Stacks of patches: attackers walk around the updates to keep exploiting

Today’s software packages have become so huge and complex that stacks of patches issued one after the other are increasingly common. This has consequences for system administrators.

So far, 2014 has been a spectacular year in terms of IT security. Everyone heard about those terrifying vulnerabilities called Heartbleed and Shellshock. They have mostly outshone the other creepy vulnerabilities, albeit none of those incited a comparable scare. There have also been a number of long-running APT campaigns discovered, both by Kaspersky Lab and our colleagues. Although, at least one of the “new” APTs, Sandworm, wasn’t exactly new.

Still, Sandworm had some interesting consequences. The 0day vulnerability in Windows (present in all versions later than XP) had been promptly patched by Microsoft, but it soon had to issue yet another advisory regarding the same flaw: The attacker found a way to circumvent the previously released update. Microsoft released a temporary Fix It patch to mitigate the problem. For technical details, refer to this Threatpost’s publication regarding the OLE vulnerabilities exploited by Sandworm APT group. We also recommend the long-announced, brand new research by Kaspersky Lab’s experts covering BlackEnergy, a crimeware tool that Sandworm APT is using (also see Threatpost’s publication on the matter).

Quite recently we have seen something similar to Shellshock, when a seemingly single vulnerability eventually spawned four and the patch released required some extra patching. This also occurred in August when a new update from Microsoft caused a BSOD error and developers had to pull it and release a new one. The patches were breaking down the packages they were intended to update and fix – it is not a Microsoft-specific problem. However, it is a faulty patch problem. With Shellshock and Sandworm we see how patches appeared to be incomplete and/or prone to be circumvented, and the attackers continued to exploit this.

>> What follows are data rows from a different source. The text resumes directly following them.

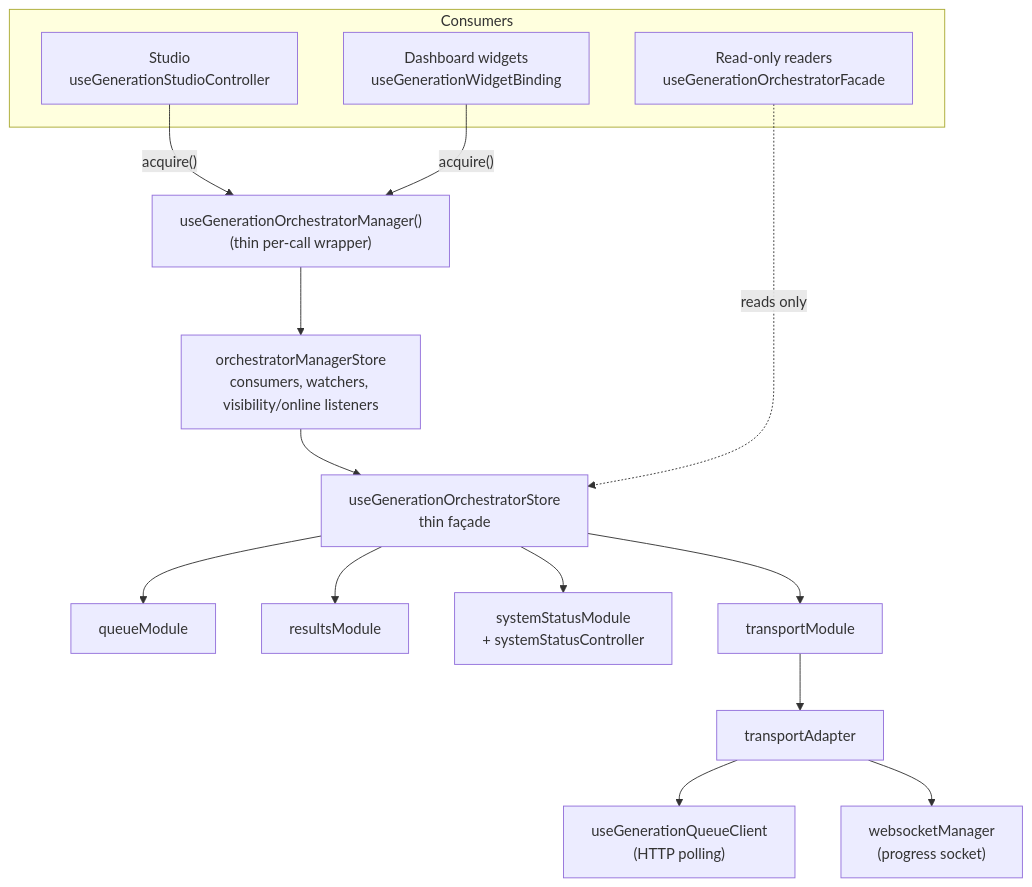
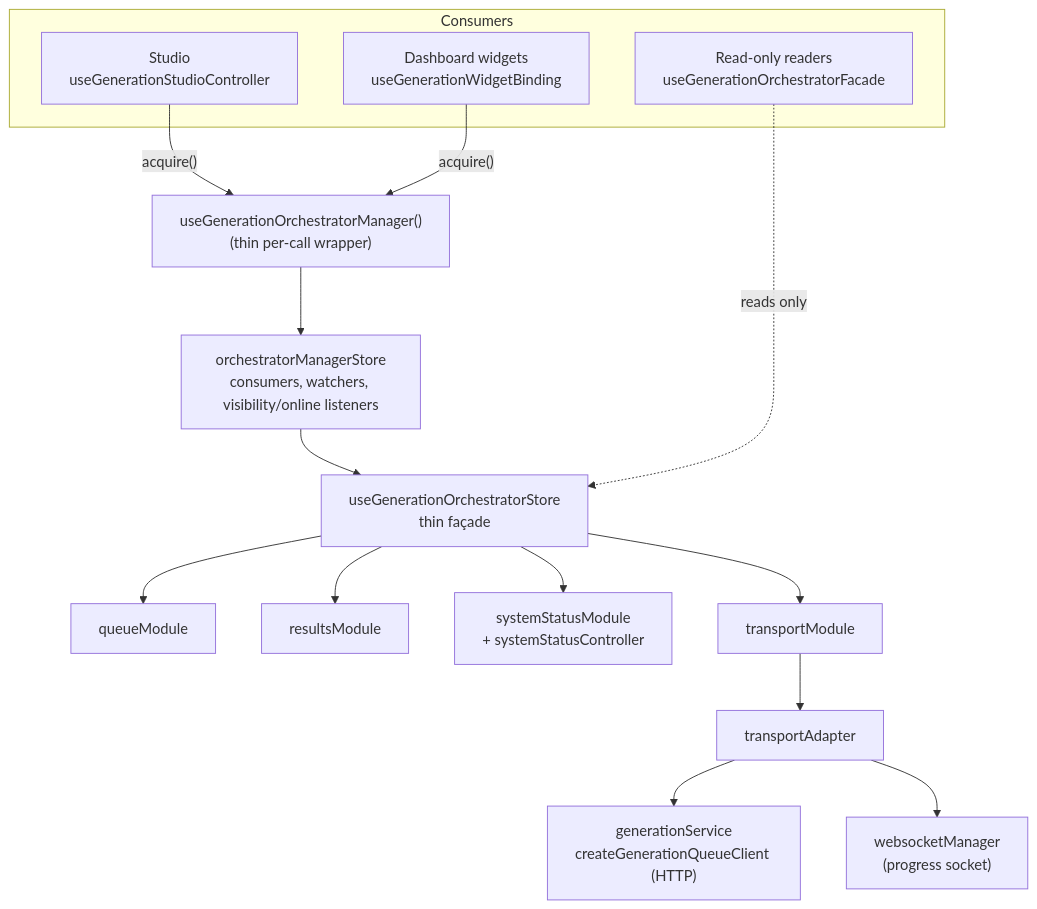
Before and after one commit to JoseStud/LoraAPIBackend: the diagram in docs/wiki/Frontend.md, drawn with Mermaid. The commit also changed other lines of this file and 19 other files, not shown here.

First line of the commit message:
refactor(generation): give the transport one typed HTTP client

````diff
--- a/docs/wiki/Frontend.md
+++ b/docs/wiki/Frontend.md
@@ -77,27 +77,27 @@
 ```mermaid
 flowchart TD
     subgraph Consumers
       Studio["Studio<br/>useGenerationStudioController"]
       Widget["Dashboard widgets<br/>useGenerationWidgetBinding"]
       Reader["Read-only readers<br/>useGenerationOrchestratorFacade"]
     end
     Manager["useGenerationOrchestratorManager()<br/>(thin per-call wrapper)"]
     MStore["orchestratorManagerStore<br/>consumers, watchers, visibility/online listeners"]
     OStore["useGenerationOrchestratorStore<br/>thin façade"]
     Q["queueModule"]
     Res["resultsModule"]
     Sys["systemStatusModule<br/>+ systemStatusController"]
     T["transportModule"]
     A["transportAdapter"]
-    HTTP["useGenerationQueueClient<br/>(HTTP polling)"]
+    HTTP["generationService<br/>createGenerationQueueClient (HTTP)"]
     WS["websocketManager<br/>(progress socket)"]
 
     Studio -- "acquire()" --> Manager
     Widget -- "acquire()" --> Manager
     Manager --> MStore
     MStore --> OStore
     Reader -. "reads only" .-> OStore
     OStore --> Q & Res & Sys & T
     T --> A
     A --> HTTP & WS
 ```
````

As a matter of fact, software packages become so huge and complex that every vulnerability may be just the tip of the iceberg. Most of the time, this is not the case, however, system administrators have to keep in mind that installing a patch for any important and often targeted software package isn’t a reason to relax. Extra efforts may be required right away.